## Monday, April 23, 2018

### Find an 8-digits number such that ....

(June 29th, co-located with STOC, will be a workshop to celebrate  Vijay Vazarani's 60th birthday. As computer scientists shouldn't we use 64 as the milestone? See here for details about the workshop, not about 60 vs 64.)

I will likely post a lot about Gathering For Gardner 13, but for now I will just give one problem I saw there. I will not say the speaker or the title of the talk as that might be a clue. I'll give the answer in my next post which will be this week

Find an 8-digit number

d_7 d_6 d_5 d_4 d_3 d_2 d_1 d_0

such that

d_0 is the number of 0's in the number

d_1 is the number of 1's in the number

d_2 is the number of 2's in the number

.....

d_6 is the number of 6's in the number

but

d_7 is NOT necc the number of 7's

d_7 is the number of DISTINCT DIGITS in d_7 d_6 d_5 d_4 d_3 d_2 d_1 d_0

You could prob find such a number by computer search- but don't.

Feel free to comment. I will not block comments (except those we usually block- usually spam)  but by the same token, if you don't want hints, don't read the comments.

1. I've started from evaluating d_7. It is obviously >1, since if it is 1, the only possible number is 11111111 which is not good. On the other hand, since sum of d_i from 0 to 6 is 8, d_7<=5 (0+1+2+3+4>8). Also, d_6=0, since else we'll need to repeat some number 6 times (as d_7!=6).
d_7=2 felt too low. I tried d_7=3. Playing around with it, I got the feeling that even if I manage to put the numbers, I'll use all of 0,1,2 thus violating d_7 rule. For d_7=4 I found something close to the answer pretty fast:
40______ -> 40_1____
d_5 got to be 0:
40_1____ -> 4001____
Putting 2 into d_0 and thus 1 into d_2:
4001____ -> 4001_1_2
Now we can put d_1=3 and d_3=1, acquiring
4001_1_2 -> 40011132
The problem is, I've used 0,1,2,3,4 which means d_7=5. Luckily, it can be fixed easily
50101132

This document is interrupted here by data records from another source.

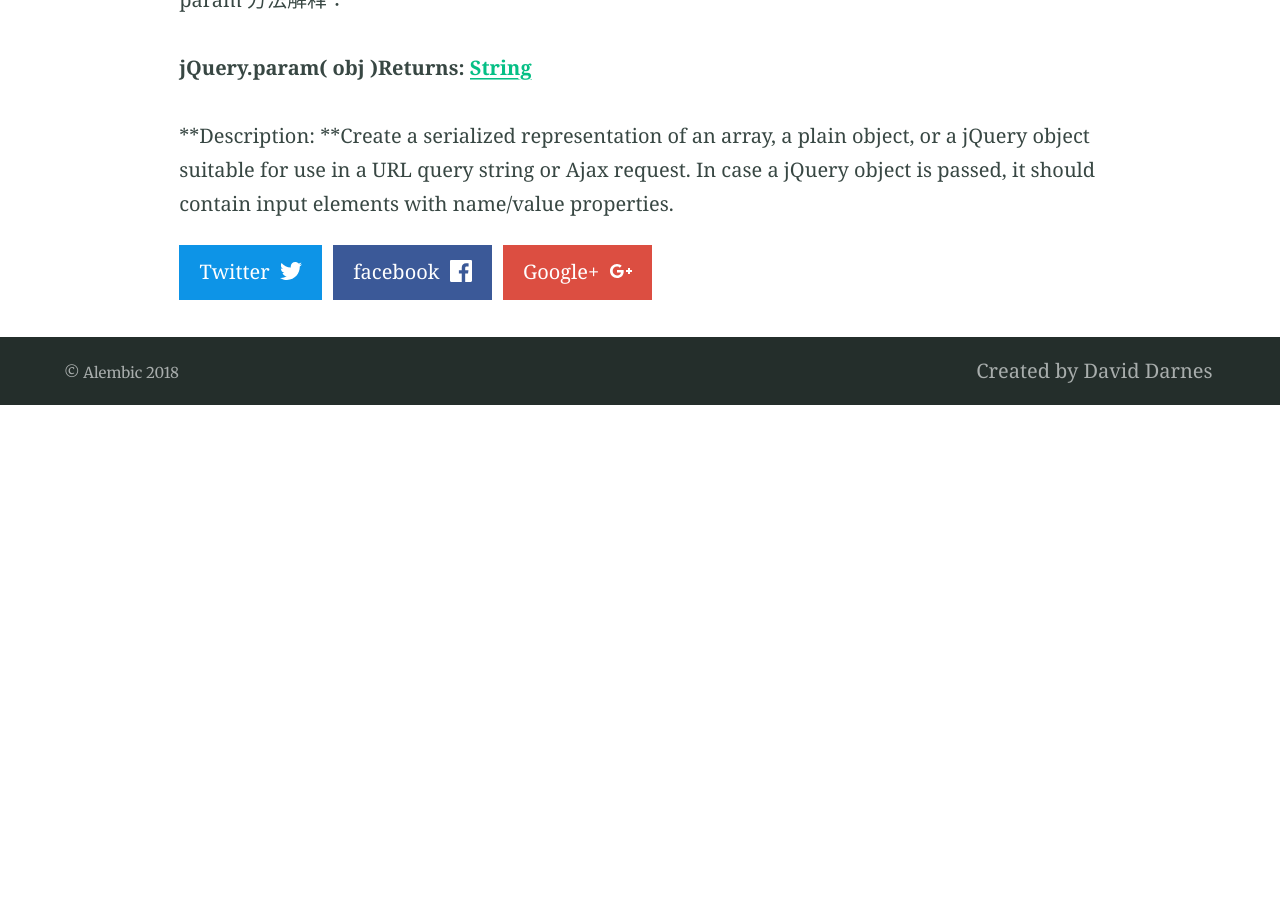
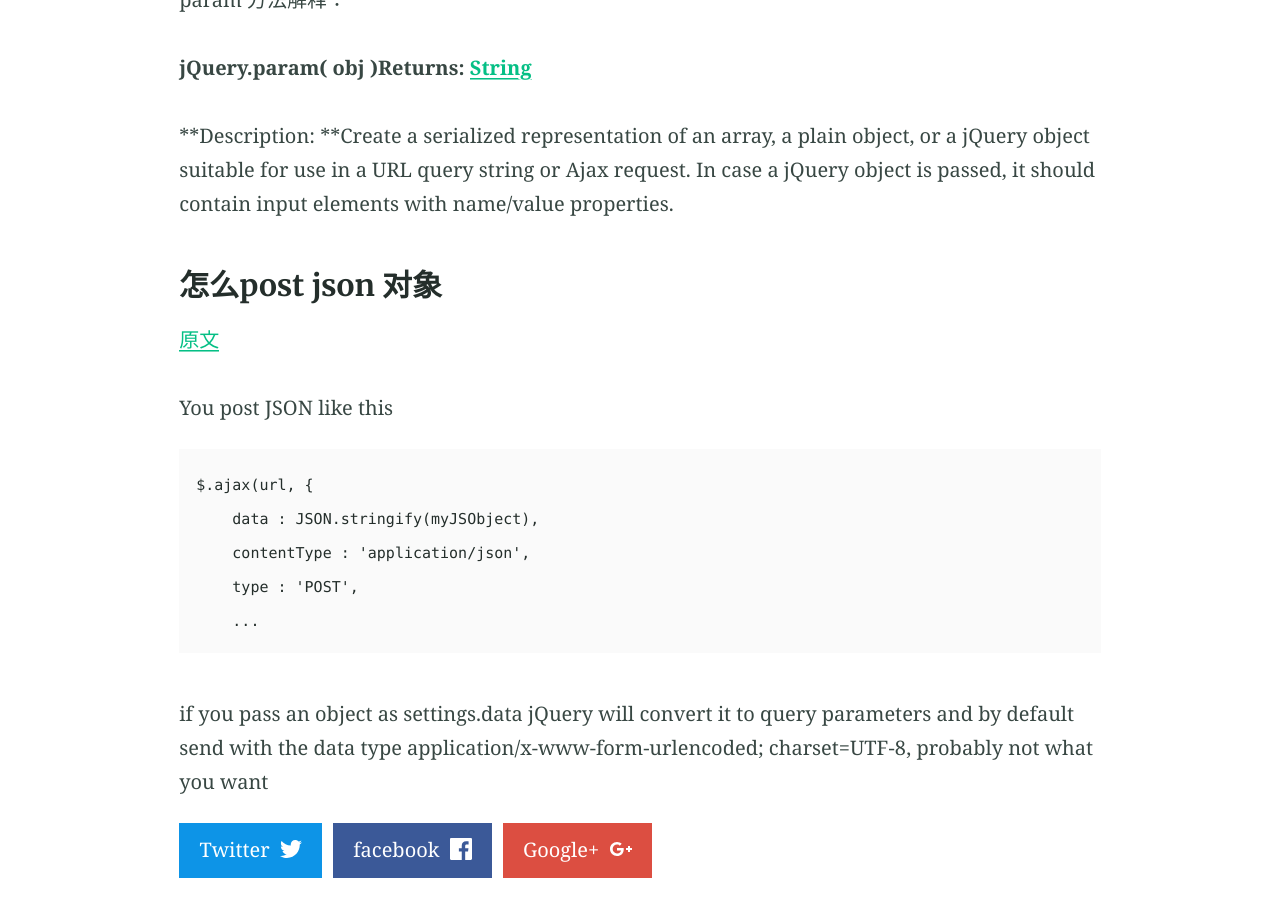
Before and after one commit to wudixm/wudixm.github.io, a Jekyll site: the page built from _posts/2018-10-29-jQuery-POST.md, in a window 1280 px wide and 900 px high, scrolled down 2904 px. Built offline with Jekyll 4.4.1, drawn with Linux system fonts in a browser that asks for light colours; our own code applies the rules of GitHub Pages for plain Markdown files; before the commit the page ends 3309 px from its top, so only the background shows below that.

Commit message:
jQuery post json object to back end

````diff
--- a/_posts/2018-10-29-jQuery-POST.md
+++ b/_posts/2018-10-29-jQuery-POST.md
@@ -82,3 +82,19 @@ param 方法解释：
 **jQuery.param( obj )Returns: [String](http://api.jquery.com/Types/#String)**
 
 **Description: **Create a serialized representation of an array, a plain object, or a jQuery object suitable for use in a URL query string or Ajax request. In case a jQuery object is passed, it should contain input elements with name/value properties.
+
+### 怎么post json 对象
+
+[原文](https://stackoverflow.com/questions/5570747/jquery-posting-json)
+
+You post JSON like this
+
+```
+$.ajax(url, {
+    data : JSON.stringify(myJSObject),
+    contentType : 'application/json',
+    type : 'POST',
+    ...
+```
+
+if you pass an object as settings.data jQuery will convert it to query parameters and by default send with the data type application/x-www-form-urlencoded; charset=UTF-8, probably not what you want
````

2. I found a solution by hand search branching first on d_7, then on the position for the value in d_7. Not sure how the name of the person who posed the problem would serve as a clue

3. 00000000
10000008
30000016
41001015
40110033
40012023
50011213
50101132
50101132
50101132
...

1. Nice. It seems to converge for any starting choice.

4. Note that for the 8-digit number the solution is unique; for larger bases e.g. 16-digit hex numbers, we can have multiple solutions:

500001000010022A
500001000010103A

... but all with 5 distinct digits.

Clearly I didn't spend the whole night checking it, but used a 5 minute minizinc program :-)

include "globals.mzn";
array [0..15] of var int : num;
constraint count_eq( num, 0, num );
constraint count_eq( num, 1, num );
constraint count_eq( num, 2, num );
constraint count_eq( num, 3, num );
constraint count_eq( num, 4, num );
constraint count_eq( num, 5, num );
constraint count_eq( num, 6, num );
constraint count_eq( num, 7, num );
constraint count_eq( num, 8, num );
constraint count_eq( num, 9, num );
constraint count_eq( num, 10, num );
constraint count_eq( num, 11, num );
constraint count_eq( num, 12, num );
constraint count_eq( num, 13, num );
constraint count_eq( num, 14, num );
constraint nvalue( num, num );
%constraint num != 2; <<
%constraint num != 5;
solve satisfy;

1. ... other nice questions could be:

- is there a fast algorithm to calculate a solution on a number in base B ?
- what happens if there are more digits than the base used?
- what is the complexity of finding if there is a solution on a given number in which some digits are already specified ...

5. First we exclude possibility of digit above 6, meaning d_0+...+d_6=8. Then for each value of d_7, we're distributing 8 tokens into d_7 (if d_7 appears more than once) or d_7-1 (if d_7 appears once) identical bins, which aren't too many. Each way of distribution gives the digits modulo permutation. Then permutation is obtained by definition and can be verified in O(8).

Example, for d_7=3 once distribution is 3 3 2, i.e. digits are 3 3 3 2 0 0 0 0. By definition they should be permuted to 3 0 0 0 3 1 0 4, contradiction.

d_7 < 3 or d_7 > 6 could be quickly excluded.

6. I got the answer by guessing. Never thought about the convergence approach. Can someone explain why d_0+...+d_6=8?

7. D'oh! Never mind my comment.